[Try it]:
What lines in the records below hold the string "apps"? Please show them.

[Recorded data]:
┌──

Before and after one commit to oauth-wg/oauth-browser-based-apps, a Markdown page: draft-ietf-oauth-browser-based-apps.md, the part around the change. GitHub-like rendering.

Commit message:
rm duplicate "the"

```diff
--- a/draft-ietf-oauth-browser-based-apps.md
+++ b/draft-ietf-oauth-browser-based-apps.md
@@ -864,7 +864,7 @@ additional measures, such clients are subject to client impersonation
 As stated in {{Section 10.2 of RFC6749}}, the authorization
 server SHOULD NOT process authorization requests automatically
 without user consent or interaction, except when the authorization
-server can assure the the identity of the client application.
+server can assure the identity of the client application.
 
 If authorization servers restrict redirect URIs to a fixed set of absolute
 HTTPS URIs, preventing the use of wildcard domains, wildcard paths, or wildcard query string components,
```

└──
┌──

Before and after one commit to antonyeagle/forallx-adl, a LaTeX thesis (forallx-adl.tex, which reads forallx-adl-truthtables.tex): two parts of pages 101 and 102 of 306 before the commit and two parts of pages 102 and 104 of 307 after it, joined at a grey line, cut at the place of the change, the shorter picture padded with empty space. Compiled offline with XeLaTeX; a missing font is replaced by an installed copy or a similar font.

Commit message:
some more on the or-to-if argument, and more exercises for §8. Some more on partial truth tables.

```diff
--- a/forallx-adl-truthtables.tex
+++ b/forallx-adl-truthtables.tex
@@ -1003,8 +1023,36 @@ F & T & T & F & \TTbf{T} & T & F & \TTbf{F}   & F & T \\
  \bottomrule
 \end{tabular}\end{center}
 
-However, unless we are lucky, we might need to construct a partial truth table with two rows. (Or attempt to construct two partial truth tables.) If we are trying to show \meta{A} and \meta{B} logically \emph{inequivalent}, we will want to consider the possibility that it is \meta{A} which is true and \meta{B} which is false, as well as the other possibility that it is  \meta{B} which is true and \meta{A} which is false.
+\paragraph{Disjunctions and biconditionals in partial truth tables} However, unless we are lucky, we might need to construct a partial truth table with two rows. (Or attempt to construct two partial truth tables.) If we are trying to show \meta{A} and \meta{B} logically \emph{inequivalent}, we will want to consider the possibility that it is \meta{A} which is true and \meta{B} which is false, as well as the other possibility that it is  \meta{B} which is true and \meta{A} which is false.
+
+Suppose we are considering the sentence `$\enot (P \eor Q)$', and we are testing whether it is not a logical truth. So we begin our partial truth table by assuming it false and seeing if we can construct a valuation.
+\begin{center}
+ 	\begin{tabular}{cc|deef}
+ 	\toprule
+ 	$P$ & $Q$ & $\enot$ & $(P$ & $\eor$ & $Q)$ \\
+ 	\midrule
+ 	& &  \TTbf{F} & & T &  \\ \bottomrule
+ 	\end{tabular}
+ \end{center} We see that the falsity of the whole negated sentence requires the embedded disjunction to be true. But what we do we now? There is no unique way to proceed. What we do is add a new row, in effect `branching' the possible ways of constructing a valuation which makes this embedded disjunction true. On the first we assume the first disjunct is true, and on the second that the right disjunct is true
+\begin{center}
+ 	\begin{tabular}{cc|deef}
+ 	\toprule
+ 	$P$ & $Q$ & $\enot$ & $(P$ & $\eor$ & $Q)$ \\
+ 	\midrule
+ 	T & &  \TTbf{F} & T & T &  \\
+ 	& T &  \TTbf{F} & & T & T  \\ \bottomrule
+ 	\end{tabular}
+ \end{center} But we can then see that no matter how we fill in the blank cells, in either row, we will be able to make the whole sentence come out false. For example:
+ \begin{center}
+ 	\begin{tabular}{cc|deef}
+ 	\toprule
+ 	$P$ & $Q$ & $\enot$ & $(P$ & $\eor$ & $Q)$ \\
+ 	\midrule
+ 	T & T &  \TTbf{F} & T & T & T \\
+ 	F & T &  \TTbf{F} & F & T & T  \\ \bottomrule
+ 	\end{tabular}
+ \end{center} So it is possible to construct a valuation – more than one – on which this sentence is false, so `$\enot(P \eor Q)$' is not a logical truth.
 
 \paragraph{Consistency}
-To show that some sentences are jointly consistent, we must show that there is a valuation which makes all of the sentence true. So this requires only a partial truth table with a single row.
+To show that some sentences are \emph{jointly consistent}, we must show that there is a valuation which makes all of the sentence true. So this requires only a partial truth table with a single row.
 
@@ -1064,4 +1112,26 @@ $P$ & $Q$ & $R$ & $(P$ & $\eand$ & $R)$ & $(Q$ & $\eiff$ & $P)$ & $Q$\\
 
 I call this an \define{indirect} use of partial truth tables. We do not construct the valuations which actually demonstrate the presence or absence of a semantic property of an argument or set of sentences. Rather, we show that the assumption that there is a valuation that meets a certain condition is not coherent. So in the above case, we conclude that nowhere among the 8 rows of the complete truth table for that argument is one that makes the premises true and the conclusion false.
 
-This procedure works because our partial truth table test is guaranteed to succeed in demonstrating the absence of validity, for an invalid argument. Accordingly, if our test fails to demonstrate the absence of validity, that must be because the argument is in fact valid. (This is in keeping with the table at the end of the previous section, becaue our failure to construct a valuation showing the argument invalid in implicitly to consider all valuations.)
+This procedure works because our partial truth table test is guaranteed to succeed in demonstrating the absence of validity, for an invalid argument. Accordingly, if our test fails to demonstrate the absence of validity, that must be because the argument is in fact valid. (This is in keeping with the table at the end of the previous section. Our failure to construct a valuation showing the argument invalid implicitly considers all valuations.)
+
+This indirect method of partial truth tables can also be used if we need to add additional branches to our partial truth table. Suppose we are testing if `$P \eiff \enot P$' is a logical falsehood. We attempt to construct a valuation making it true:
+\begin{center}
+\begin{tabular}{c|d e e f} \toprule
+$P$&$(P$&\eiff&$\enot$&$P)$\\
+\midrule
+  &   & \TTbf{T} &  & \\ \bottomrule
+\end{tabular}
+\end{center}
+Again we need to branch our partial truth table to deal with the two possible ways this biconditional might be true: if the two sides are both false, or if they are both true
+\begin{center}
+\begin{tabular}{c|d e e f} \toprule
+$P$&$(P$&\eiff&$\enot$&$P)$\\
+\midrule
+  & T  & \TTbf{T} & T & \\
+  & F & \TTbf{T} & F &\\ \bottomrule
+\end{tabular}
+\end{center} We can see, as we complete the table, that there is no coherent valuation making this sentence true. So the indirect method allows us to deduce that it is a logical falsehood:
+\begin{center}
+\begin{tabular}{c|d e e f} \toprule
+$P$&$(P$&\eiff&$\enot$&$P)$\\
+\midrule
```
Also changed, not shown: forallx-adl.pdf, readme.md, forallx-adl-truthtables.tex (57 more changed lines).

└──

[Reply to the task]:
Before and after one commit to oauth-wg/oauth-browser-based-apps, a Markdown page: draft-ietf-oauth-browser-based-apps.md, the part around the change. GitHub-like rendering.
--- a/draft-ietf-oauth-browser-based-apps.md
+++ b/draft-ietf-oauth-browser-based-apps.md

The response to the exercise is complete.